Work to be completed :: The lines needed are those below that contain the word "learned"; copy each one.
====== Material supplied ======
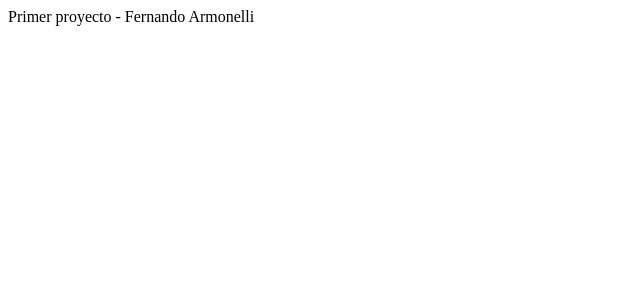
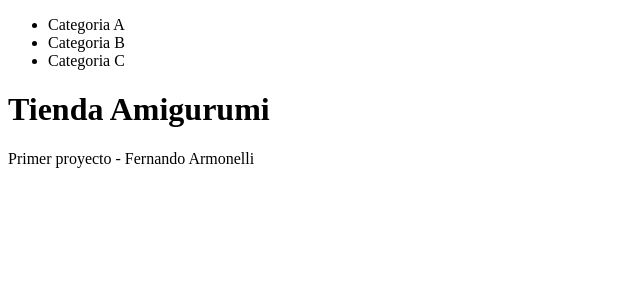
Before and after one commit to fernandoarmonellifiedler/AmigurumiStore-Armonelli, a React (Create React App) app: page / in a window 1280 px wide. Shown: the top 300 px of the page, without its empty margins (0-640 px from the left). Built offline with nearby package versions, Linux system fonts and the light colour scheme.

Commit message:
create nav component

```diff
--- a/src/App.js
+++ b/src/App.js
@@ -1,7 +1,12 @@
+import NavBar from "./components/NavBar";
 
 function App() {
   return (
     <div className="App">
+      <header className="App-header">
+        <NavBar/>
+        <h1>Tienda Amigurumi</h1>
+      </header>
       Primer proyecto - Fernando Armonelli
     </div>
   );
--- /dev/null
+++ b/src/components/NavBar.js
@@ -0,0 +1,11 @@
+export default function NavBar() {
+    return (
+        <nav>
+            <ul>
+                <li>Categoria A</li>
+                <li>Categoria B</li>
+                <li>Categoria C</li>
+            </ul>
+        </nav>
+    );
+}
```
======
====== Material supplied ======
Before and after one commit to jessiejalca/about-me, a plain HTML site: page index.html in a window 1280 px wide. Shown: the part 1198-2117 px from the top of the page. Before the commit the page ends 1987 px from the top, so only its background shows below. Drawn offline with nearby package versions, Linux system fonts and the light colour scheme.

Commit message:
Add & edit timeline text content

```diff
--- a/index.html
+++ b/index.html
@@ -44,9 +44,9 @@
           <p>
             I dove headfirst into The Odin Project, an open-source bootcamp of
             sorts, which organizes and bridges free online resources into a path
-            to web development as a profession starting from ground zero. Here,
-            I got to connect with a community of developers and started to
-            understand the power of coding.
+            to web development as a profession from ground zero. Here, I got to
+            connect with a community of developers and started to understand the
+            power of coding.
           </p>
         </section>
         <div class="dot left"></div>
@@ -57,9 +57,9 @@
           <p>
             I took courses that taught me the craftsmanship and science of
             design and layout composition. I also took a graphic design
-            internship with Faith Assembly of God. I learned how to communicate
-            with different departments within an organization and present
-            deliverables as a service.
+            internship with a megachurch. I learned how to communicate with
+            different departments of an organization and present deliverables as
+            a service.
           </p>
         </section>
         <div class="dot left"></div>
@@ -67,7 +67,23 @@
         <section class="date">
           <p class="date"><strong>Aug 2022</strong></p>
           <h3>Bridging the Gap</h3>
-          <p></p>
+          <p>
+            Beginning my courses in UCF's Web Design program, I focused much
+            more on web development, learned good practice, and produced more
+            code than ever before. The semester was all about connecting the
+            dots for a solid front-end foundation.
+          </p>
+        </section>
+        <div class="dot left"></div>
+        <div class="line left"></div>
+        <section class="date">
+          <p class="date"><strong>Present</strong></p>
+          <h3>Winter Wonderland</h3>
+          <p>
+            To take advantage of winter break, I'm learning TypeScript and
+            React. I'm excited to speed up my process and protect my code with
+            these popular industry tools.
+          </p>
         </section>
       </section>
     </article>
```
======
====== Material supplied ======
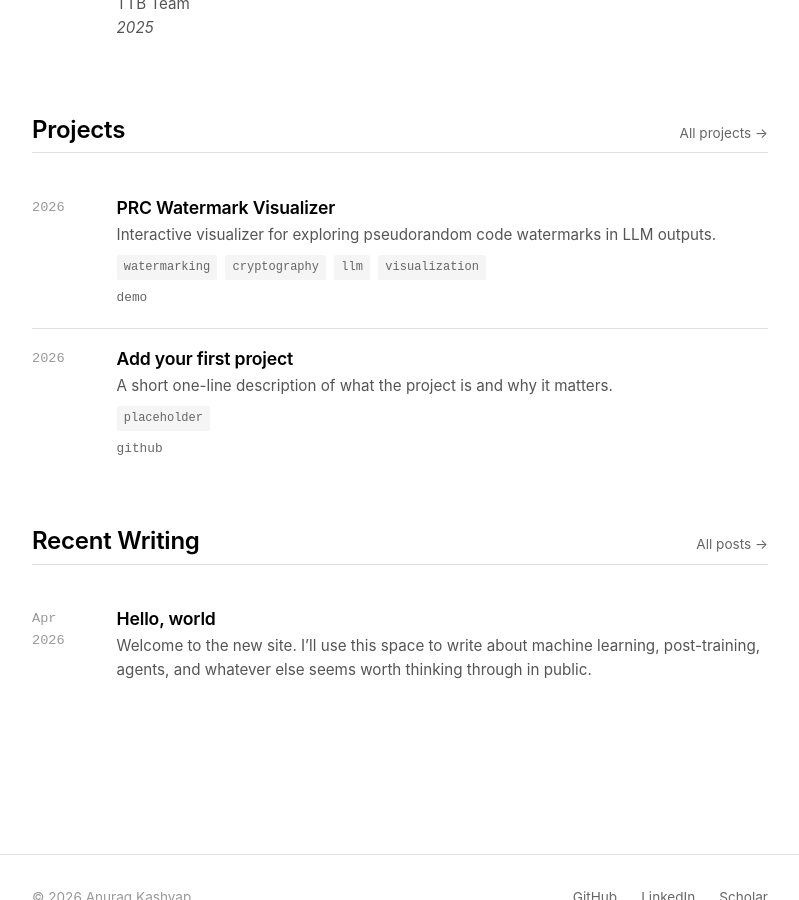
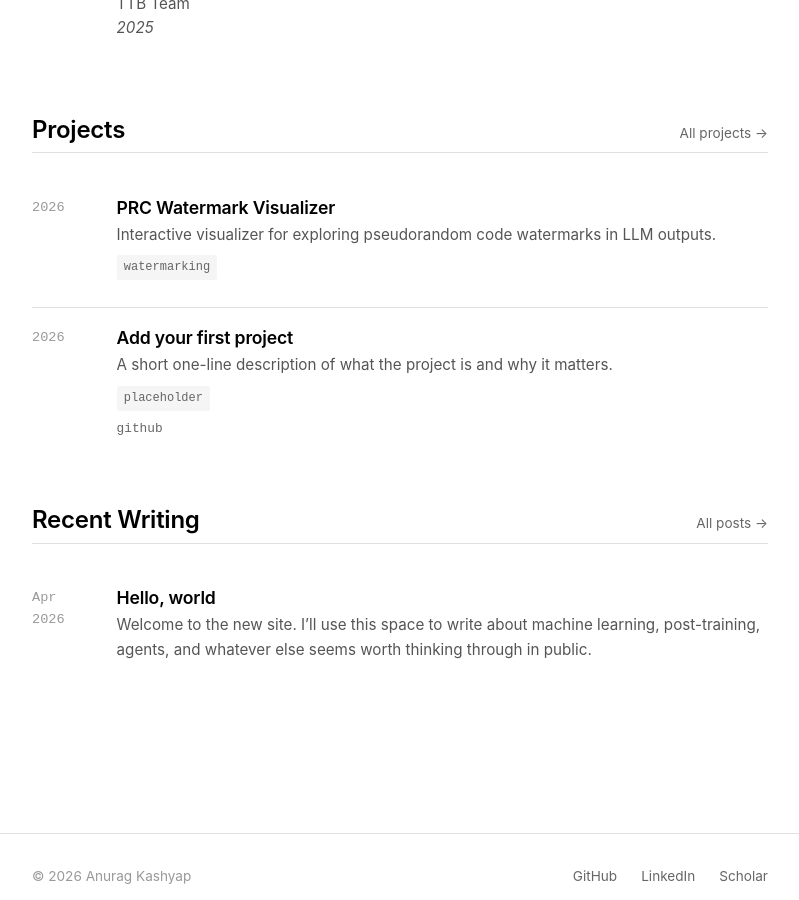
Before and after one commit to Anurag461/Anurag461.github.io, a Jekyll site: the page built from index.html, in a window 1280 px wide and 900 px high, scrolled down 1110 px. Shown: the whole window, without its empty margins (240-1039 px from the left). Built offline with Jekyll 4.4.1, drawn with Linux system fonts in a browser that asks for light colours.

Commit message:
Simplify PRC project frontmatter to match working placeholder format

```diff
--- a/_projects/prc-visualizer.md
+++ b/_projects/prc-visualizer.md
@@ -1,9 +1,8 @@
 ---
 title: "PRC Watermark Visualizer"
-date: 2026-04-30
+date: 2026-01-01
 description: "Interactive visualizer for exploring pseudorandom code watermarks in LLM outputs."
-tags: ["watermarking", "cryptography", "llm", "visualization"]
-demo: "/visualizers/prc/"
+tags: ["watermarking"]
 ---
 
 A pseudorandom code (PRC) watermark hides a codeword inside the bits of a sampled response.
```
======
Answer box ::
-            internship with Faith Assembly of God. I learned how to communicate
+            internship with a megachurch. I learned how to communicate with
+            more on web development, learned good practice, and produced more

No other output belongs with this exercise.